DATA FOR REVIEW Start Marker
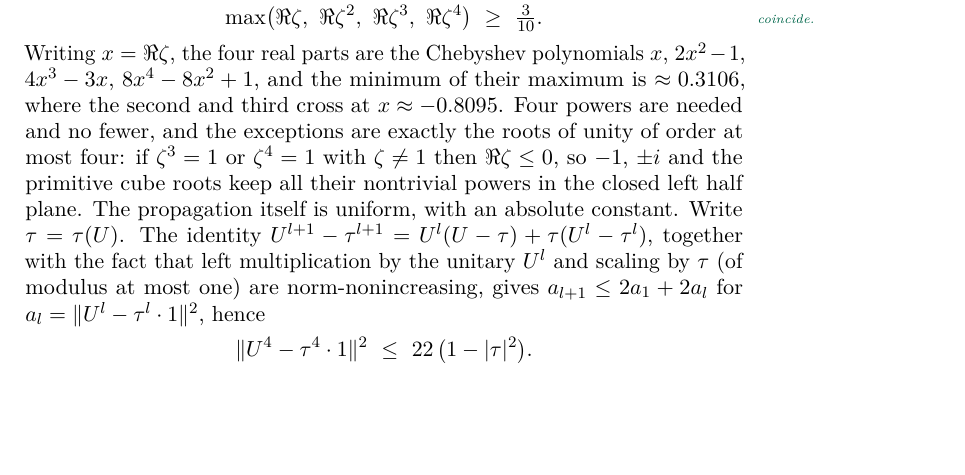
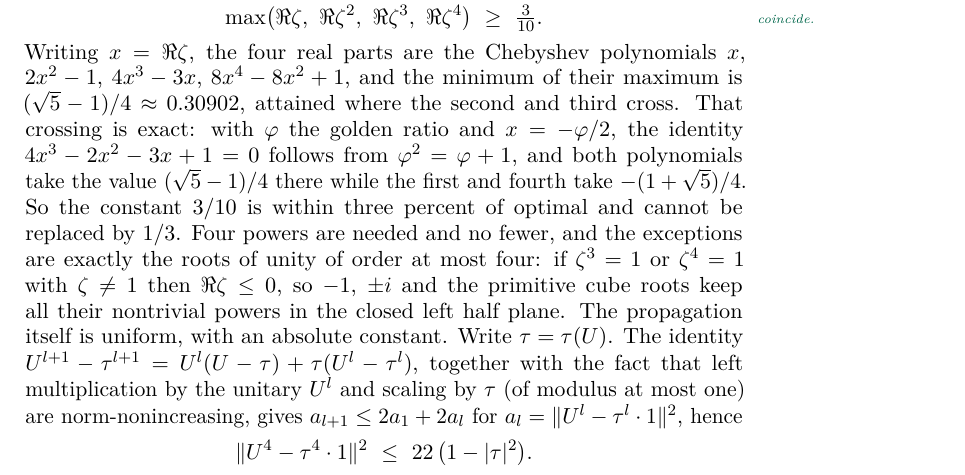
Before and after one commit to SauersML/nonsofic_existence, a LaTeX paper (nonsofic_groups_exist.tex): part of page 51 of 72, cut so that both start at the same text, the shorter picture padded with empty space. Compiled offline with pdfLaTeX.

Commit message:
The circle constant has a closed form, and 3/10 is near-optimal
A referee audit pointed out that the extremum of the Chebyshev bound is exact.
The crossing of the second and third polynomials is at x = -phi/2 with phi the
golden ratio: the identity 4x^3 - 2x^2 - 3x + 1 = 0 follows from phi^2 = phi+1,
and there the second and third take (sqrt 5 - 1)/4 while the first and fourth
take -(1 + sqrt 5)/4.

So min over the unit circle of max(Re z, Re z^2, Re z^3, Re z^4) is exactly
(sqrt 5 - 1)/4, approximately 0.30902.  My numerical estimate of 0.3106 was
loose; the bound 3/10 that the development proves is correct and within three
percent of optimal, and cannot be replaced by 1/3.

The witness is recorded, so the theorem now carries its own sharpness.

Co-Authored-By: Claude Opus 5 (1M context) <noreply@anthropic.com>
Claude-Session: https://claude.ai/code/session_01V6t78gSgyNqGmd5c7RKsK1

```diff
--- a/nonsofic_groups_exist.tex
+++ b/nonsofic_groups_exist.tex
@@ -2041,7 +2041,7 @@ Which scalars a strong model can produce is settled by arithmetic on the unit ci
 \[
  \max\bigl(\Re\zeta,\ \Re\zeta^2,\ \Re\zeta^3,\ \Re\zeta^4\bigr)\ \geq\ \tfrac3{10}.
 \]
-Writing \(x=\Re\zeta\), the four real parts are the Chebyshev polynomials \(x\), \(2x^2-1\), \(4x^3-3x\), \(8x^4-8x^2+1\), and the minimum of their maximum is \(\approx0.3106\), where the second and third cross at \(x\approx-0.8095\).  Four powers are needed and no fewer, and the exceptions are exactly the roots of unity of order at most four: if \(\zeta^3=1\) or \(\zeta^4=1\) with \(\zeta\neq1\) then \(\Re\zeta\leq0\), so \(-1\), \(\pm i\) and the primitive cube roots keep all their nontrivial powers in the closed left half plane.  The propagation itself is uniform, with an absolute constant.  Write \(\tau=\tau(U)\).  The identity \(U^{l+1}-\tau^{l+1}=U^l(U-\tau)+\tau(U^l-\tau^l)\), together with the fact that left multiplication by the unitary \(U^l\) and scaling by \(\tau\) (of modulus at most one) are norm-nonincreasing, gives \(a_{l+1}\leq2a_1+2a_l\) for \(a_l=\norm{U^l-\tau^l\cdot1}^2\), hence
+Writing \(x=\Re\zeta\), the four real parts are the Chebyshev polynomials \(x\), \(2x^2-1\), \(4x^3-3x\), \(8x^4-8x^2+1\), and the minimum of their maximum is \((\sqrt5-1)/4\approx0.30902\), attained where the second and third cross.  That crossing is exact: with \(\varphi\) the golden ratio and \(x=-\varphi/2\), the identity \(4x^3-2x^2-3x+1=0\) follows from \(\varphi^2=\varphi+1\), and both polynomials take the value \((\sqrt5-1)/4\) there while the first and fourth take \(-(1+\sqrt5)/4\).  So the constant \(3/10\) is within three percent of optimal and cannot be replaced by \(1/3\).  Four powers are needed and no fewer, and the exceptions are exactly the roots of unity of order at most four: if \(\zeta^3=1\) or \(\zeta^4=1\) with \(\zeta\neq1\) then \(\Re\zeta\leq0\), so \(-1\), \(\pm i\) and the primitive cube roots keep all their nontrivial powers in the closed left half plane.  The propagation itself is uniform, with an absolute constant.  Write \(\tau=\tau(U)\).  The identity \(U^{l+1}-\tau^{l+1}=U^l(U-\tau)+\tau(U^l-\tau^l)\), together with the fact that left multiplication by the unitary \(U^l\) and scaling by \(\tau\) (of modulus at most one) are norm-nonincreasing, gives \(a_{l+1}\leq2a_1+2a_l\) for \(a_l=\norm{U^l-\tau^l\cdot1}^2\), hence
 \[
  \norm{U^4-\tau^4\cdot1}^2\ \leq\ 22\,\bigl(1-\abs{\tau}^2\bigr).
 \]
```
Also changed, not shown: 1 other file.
DATA FOR REVIEW End Marker
EXERCISE: Report the lines above that have the word "bigr" in them.

RESPONSE:
  \max\bigl(\Re\zeta,\ \Re\zeta^2,\ \Re\zeta^3,\ \Re\zeta^4\bigr)\ \geq\ \tfrac3{10}.
  \norm{U^4-\tau^4\cdot1}^2\ \leq\ 22\,\bigl(1-\abs{\tau}^2\bigr).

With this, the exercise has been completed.